Polly Pallister-Wilkins makes a similar point in her 2011 paper on joint Israeli and Palestinian activism in response to the building of what she calls the ‘Separation Wall’ (a permanent, Israeli-built barrier inside the West Bank). Scholars need to take care, she argues, to avoid reproducing ‘somewhat romantic and utopian notions of heroic resistance movements, within which power relations are absent’ (Antipode 43:1854). Indeed, not only scholars but also activists themselves: the groups she worked with employ ‘pre-figurative direct action…it aims not to reproduce that which it is resisting, in its own struggle’ (1870).

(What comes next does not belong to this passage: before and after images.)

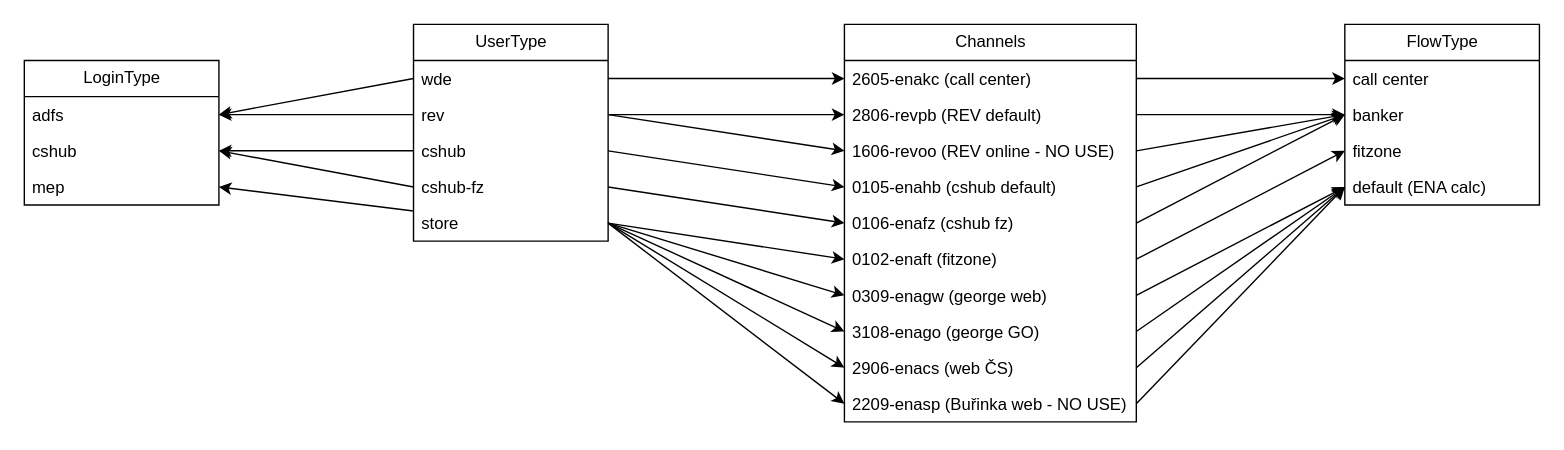
Earlier version of the draw.io diagram ENA_model.drawio (ondrejtuma-ext43301/diagrams). Source tidied: cells renumbered, new cells numbered last; positions are measured from the earlier drawing's top-left corner, leaving out a move shared by most shapes. Both pictures are drawn from the tidied source at 139%, with x=0, y=0 at pixel (24, 24).
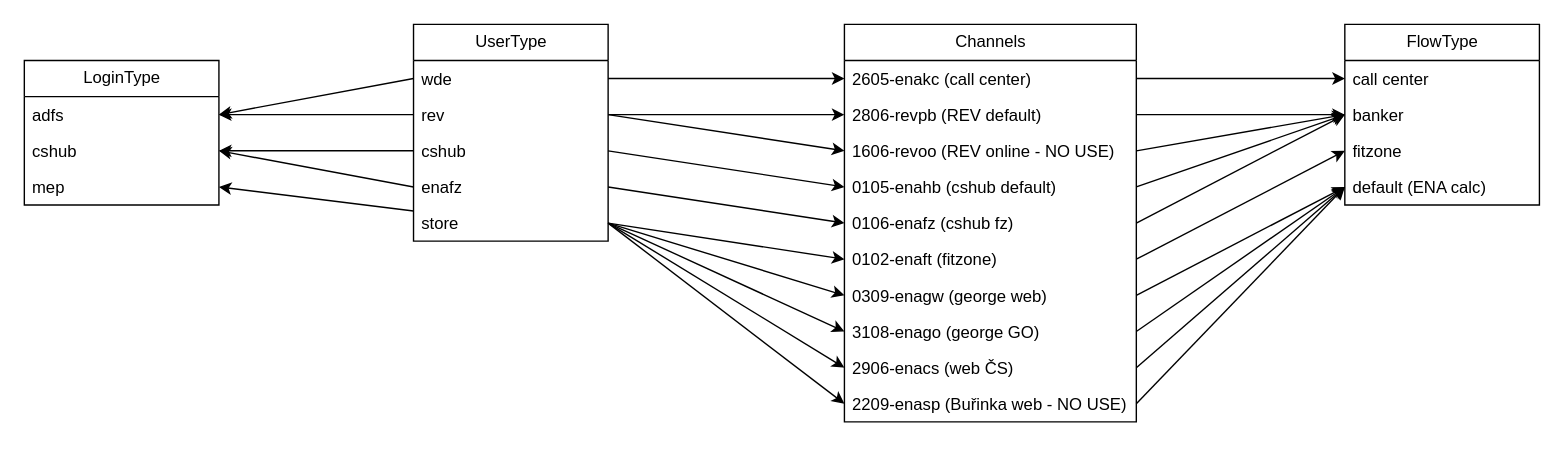
After the change.

Commit message:
chore: rename user type cshub-fz to enafz

Unchanged cells that the change refers to:
```xml
<mxCell id="2" value="UserType" style="swimlane;fontStyle=0;horizontal=1;startSize=26;fillColor=none;html=1;" parent="1" vertex="1">
  <mxGeometry x="280" width="140" height="156" as="geometry" />
</mxCell>
```

What changed in the source:
```diff
@@
-    <mxCell id="6" value="cshub-fz" style="text;strokeColor=none;fillColor=none;align=left;verticalAlign=top;spacingLeft=4;spacingRight=4;overflow=hidden;points=[[0,0.5],[1,0.5]];portConstraint=eastwest;whiteSpace=wrap;html=1;" parent="2" vertex="1">
+    <mxCell id="6" value="enafz" style="text;strokeColor=none;fillColor=none;align=left;verticalAlign=top;spacingLeft=4;spacingRight=4;overflow=hidden;points=[[0,0.5],[1,0.5]];portConstraint=eastwest;whiteSpace=wrap;html=1;" parent="2" vertex="1">
       <mxGeometry y="104" width="140" height="26" as="geometry" />
     </mxCell>
```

In the context of what we might call all this “agency-talk”, Andrew Cumbers, Gesa Helms and Kate Swanson argued in 2010 for the careful unpacking of concepts such as “resistance”. What is resistance, exactly? The category could cover everything from dissimulation and false compliance, through reworking rules and redistributing resources, to directly challenging existing social relations. Plainly it means different things at different times in different places: ‘agency and resistance of the more everyday sort continue even in the most coercive and regressive economic environments…[and] past processes of activism and class consciousness remain as latent reserves that can be drawn upon for present and future collective struggles’ (Antipode 42: 68).

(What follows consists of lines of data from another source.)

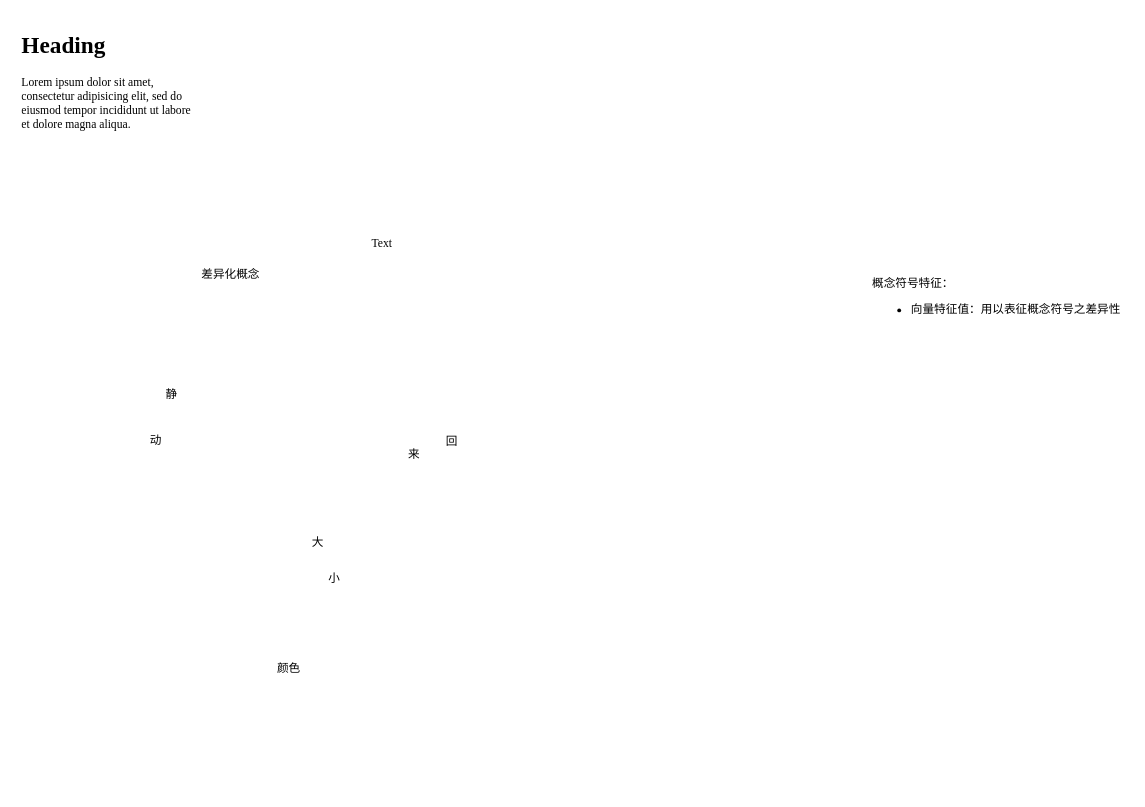
Above: page "概念结构" (6 of 8) of Analyse/总体分析框架.drawio in EntelechySystem/EntelechySystem_theory (draw.io), before the change. Source tidied: cells renumbered, new cells numbered last; positions are measured from the earlier drawing's top-left corner, leaving out a move shared by most shapes. Both pictures are drawn from the tidied source at 97%, with x=0, y=0 at pixel (16, 26).
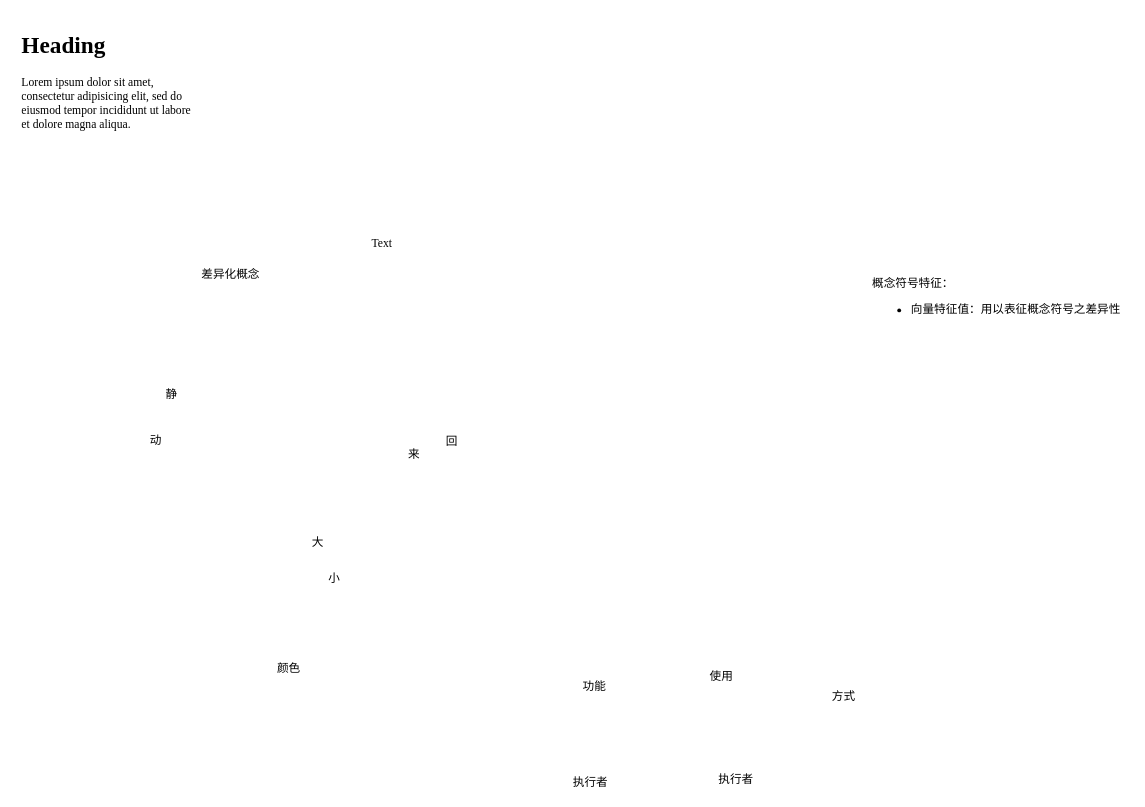
Above is the later version.

Change to the diagram source:
```diff
@@
 <mxGraphModel>
   <root>
     <mxCell id="0" />
     <mxCell id="1" parent="0" />
     <mxCell id="2" value="差异化概念" style="text;html=1;align=center;verticalAlign=middle;strokeColor=none;fillColor=none;fontFamily=Times New Roman;" parent="1" vertex="1">
       <mxGeometry x="185" y="247" width="70" height="18" as="geometry" />
     </mxCell>
     <mxCell id="3" value="颜色" style="text;html=1;align=center;verticalAlign=middle;strokeColor=none;fillColor=none;fontFamily=Times New Roman;labelBorderColor=none;labelBackgroundColor=default;" parent="1" vertex="1">
       <mxGeometry x="263" y="653" width="34" height="18" as="geometry" />
     </mxCell>
     <mxCell id="4" value="大" style="text;html=1;align=center;verticalAlign=middle;strokeColor=none;fillColor=none;fontFamily=Times New Roman;labelBorderColor=none;labelBackgroundColor=none;" parent="1" vertex="1">
       <mxGeometry x="299" y="523" width="22" height="18" as="geometry" />
     </mxCell>
     <mxCell id="5" value="小" style="text;html=1;align=center;verticalAlign=middle;strokeColor=none;fillColor=none;fontFamily=Times New Roman;labelBorderColor=none;labelBackgroundColor=none;" parent="1" vertex="1">
       <mxGeometry x="316" y="560" width="22" height="18" as="geometry" />
     </mxCell>
     <mxCell id="6" value="来" style="text;html=1;align=center;verticalAlign=middle;strokeColor=none;fillColor=none;fontFamily=Times New Roman;" parent="1" vertex="1">
       <mxGeometry x="398" y="432" width="22" height="18" as="geometry" />
     </mxCell>
     <mxCell id="7" value="回" style="text;html=1;align=center;verticalAlign=middle;strokeColor=none;fillColor=none;fontFamily=Times New Roman;" parent="1" vertex="1">
       <mxGeometry x="437" y="419" width="22" height="18" as="geometry" />
     </mxCell>
     <mxCell id="8" value="Text" style="text;html=1;align=center;verticalAlign=middle;strokeColor=none;fillColor=none;fontFamily=Times New Roman;" parent="1" vertex="1">
       <mxGeometry x="356" y="214" width="40" height="20" as="geometry" />
     </mxCell>
     <mxCell id="9" value="&lt;span style=&quot;background-color: initial;&quot;&gt;概念符号特征：&lt;/span&gt;&lt;br&gt;&lt;ul&gt;&lt;li&gt;向量特征值：用以表征概念符号之差异性&lt;/li&gt;&lt;/ul&gt;" style="text;html=1;align=left;verticalAlign=middle;strokeColor=none;fillColor=none;fontFamily=Times New Roman;" parent="1" vertex="1">
       <mxGeometry x="880" y="256" width="266" height="56" as="geometry" />
     </mxCell>
     <mxCell id="10" value="&lt;h1&gt;Heading&lt;/h1&gt;&lt;p&gt;Lorem ipsum dolor sit amet, consectetur adipisicing elit, sed do eiusmod tempor incididunt ut labore et dolore magna aliqua.&lt;/p&gt;" style="text;html=1;strokeColor=none;fillColor=none;spacing=5;spacingTop=-20;whiteSpace=wrap;overflow=hidden;rounded=0;labelBackgroundColor=none;labelBorderColor=none;fontFamily=Times New Roman;" parent="1" vertex="1">
       <mxGeometry width="190" height="120" as="geometry" />
     </mxCell>
     <mxCell id="11" value="动" style="text;html=1;align=center;verticalAlign=middle;strokeColor=none;fillColor=none;fontFamily=Times New Roman;" parent="1" vertex="1">
       <mxGeometry x="132" y="418" width="22" height="18" as="geometry" />
     </mxCell>
     <mxCell id="12" value="静" style="text;html=1;align=center;verticalAlign=middle;strokeColor=none;fillColor=none;fontFamily=Times New Roman;" parent="1" vertex="1">
       <mxGeometry x="148" y="370" width="22" height="18" as="geometry" />
     </mxCell>
+    <mxCell id="13" value="功能" style="text;html=1;align=center;verticalAlign=middle;strokeColor=none;fillColor=none;fontSize=12;fontFamily=Times New Roman;fontColor=default;" parent="1" vertex="1">
+      <mxGeometry x="578" y="671" width="34" height="18" as="geometry" />
+    </mxCell>
+    <mxCell id="14" value="执行者" style="text;html=1;align=center;verticalAlign=middle;strokeColor=none;fillColor=none;fontSize=12;fontFamily=Times New Roman;fontColor=default;" parent="1" vertex="1">
+      <mxGeometry x="568" y="770" width="46" height="18" as="geometry" />
+    </mxCell>
+    <mxCell id="15" value="执行者" style="text;html=1;align=center;verticalAlign=middle;strokeColor=none;fillColor=none;fontSize=12;fontFamily=Times New Roman;fontColor=default;" parent="1" vertex="1">
+      <mxGeometry x="718" y="767" width="46" height="18" as="geometry" />
+    </mxCell>
+    <mxCell id="16" value="使用" style="text;html=1;align=center;verticalAlign=middle;strokeColor=none;fillColor=none;fontSize=12;fontFamily=Times New Roman;fontColor=default;" parent="1" vertex="1">
+      <mxGeometry x="709" y="661" width="34" height="18" as="geometry" />
+    </mxCell>
+    <mxCell id="17" value="方式" style="text;html=1;align=center;verticalAlign=middle;strokeColor=none;fillColor=none;fontSize=12;fontFamily=Times New Roman;fontColor=default;" parent="1" vertex="1">
+      <mxGeometry x="835" y="682" width="34" height="18" as="geometry" />
+    </mxCell>
   </root>
 </mxGraphModel>
```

As Cumbers et al. urge us to rethink agency, so Don Mitchell – in his 2009 Antipode RGS-IBG lecture (published 2011) – urges us to carefully consider the conditions under which agency is exercised. People make their own history and geography, not under circumstances chosen by themselves, but under circumstances given and inherited. The significance of these ‘directly confronted’ conditions, as Marx called them, is the focus of Mitchell’s rich analysis of the struggles over agribusiness in post-World War II California. Working men and women did struggle, Mitchell tells us, they did challenge corporate agriculture, but the landscape in which they found themselves was simply too hostile to their strategies; it was not something they could shape meaningfully. Sometimes the world presents too many constraints, too few opportunities, and thus ‘[w]e need to depict, analyse and understand the world as it really is, if we are ever going to understand the means by which it might become the world we would like it to be’ (Antipode 43:567).
Finally, let’s end by thinking about one of the most talked about features of contemporary protest: its “networked” nature. Whether being lauded (Twitter and Facebook during the Arabic Spring) or denounced (BlackBerry Messenger during England’s riots), the use of social media has been much commented on recently. An excellent analysis of its potential can be found in Mark de Socio’s 2010 account of academics as activists mobilising to secure the freedom of one of their colleagues, Ghazi-Walid Falah, who has unlawfully arrested and held incommunicado, uncharged by Israeli police in 2006. His paper (in Antipode 42) presents a fine-grained analysis of the geography of the campaign, explaining how a more or less loosely-defined network of individuals pulled together, making use of modern communications technologies, to form something causally efficacious – a community properly so-called – in the face of state power.